PROBLEM TO WORK ON »
Look through the material below and count the lines with the string "config". Report only the count.

DATASET RECORDS »

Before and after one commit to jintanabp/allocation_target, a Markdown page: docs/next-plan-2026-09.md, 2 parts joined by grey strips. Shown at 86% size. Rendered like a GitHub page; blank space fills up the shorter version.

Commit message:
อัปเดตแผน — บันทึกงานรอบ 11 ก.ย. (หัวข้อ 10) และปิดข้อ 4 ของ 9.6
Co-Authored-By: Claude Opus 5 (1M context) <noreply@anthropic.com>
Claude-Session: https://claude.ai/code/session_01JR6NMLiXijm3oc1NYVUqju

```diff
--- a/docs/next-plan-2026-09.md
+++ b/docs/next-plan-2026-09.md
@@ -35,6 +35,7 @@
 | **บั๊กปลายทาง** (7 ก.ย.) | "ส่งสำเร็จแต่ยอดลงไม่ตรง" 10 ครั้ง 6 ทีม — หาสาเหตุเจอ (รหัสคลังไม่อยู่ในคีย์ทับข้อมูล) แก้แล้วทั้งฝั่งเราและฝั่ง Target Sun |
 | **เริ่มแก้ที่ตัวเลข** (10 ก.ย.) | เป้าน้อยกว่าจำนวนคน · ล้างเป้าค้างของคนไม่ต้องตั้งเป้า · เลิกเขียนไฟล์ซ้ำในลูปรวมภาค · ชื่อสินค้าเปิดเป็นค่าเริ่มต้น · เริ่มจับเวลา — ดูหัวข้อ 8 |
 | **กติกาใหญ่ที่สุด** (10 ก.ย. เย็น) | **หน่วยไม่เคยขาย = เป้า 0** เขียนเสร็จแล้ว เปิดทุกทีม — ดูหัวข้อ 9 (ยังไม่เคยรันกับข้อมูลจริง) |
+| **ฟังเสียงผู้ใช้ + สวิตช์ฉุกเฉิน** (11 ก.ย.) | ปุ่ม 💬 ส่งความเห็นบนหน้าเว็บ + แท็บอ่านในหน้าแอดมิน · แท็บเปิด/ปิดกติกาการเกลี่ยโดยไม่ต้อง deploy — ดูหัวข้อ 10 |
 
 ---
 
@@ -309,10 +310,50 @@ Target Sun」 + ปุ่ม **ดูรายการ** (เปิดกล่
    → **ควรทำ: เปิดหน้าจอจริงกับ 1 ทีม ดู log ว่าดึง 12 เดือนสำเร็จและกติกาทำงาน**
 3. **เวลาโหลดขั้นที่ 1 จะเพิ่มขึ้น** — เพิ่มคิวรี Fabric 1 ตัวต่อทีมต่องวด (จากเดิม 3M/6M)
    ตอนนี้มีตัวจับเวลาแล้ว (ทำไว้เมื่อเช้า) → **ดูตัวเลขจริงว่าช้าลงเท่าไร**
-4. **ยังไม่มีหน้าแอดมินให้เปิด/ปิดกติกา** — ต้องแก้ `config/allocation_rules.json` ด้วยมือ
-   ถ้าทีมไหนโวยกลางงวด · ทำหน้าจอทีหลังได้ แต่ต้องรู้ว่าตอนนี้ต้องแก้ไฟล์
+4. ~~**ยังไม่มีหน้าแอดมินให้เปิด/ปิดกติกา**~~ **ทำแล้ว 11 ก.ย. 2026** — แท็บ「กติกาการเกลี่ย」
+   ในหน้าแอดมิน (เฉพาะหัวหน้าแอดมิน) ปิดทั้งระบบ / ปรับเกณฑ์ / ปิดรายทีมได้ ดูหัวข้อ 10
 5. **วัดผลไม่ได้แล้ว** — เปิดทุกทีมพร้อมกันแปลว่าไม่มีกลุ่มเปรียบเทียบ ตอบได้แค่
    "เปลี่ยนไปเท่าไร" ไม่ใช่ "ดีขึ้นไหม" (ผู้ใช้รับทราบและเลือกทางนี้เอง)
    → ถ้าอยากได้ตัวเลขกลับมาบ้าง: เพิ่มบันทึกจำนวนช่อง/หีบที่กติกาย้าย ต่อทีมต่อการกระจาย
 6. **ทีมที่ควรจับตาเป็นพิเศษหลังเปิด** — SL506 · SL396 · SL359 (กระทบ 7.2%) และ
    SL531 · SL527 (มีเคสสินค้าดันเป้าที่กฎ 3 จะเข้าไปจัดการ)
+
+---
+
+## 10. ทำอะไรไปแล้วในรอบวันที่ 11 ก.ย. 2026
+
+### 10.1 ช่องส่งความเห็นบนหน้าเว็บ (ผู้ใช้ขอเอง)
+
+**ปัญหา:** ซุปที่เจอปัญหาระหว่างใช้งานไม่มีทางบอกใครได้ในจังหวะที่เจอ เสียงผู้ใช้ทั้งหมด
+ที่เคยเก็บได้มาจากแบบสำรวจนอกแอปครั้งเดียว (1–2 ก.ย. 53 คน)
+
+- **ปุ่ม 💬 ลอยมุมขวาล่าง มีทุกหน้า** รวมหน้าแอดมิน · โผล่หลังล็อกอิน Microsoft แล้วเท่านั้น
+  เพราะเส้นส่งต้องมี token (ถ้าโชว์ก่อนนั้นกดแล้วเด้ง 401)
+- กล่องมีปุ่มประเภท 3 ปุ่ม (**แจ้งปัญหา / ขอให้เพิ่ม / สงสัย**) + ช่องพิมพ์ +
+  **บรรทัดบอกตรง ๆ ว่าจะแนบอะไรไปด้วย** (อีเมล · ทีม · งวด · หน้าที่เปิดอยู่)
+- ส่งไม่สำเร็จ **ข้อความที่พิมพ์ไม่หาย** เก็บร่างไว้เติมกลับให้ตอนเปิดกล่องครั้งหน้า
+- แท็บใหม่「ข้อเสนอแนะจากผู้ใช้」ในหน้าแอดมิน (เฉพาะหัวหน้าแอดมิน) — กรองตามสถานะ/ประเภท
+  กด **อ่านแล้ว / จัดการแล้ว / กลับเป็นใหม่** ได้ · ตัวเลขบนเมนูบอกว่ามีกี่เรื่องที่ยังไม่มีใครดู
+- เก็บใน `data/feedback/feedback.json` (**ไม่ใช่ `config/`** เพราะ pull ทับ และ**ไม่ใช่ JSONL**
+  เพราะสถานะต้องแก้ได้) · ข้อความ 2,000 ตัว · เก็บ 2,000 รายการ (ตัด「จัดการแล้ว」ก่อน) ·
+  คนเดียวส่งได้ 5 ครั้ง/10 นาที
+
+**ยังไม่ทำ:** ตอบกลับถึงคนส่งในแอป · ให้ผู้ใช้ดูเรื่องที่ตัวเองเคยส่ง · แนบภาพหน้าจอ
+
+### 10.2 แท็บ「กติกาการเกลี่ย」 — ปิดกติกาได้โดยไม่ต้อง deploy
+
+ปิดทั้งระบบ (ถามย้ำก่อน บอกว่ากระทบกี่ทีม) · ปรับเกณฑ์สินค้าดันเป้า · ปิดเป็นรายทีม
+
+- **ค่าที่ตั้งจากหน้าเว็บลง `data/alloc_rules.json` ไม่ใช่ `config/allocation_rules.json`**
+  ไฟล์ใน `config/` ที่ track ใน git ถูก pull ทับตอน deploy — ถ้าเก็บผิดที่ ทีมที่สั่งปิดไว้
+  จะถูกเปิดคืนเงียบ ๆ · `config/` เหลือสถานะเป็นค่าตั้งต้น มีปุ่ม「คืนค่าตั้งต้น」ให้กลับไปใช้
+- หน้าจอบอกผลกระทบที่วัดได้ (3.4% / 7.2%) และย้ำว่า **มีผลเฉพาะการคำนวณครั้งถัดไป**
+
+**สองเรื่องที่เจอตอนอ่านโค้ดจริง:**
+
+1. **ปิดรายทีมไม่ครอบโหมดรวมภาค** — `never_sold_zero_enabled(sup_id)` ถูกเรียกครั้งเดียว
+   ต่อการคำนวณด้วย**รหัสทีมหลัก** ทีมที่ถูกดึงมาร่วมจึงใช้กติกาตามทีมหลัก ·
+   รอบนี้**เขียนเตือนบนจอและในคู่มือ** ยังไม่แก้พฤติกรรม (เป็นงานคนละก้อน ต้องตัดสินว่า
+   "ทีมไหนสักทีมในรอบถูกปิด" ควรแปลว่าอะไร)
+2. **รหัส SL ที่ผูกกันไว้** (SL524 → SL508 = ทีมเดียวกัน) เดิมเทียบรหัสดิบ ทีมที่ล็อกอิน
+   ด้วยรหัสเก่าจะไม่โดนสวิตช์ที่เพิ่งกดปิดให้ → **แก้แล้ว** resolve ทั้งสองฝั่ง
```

WRITTEN SOLUTION »
5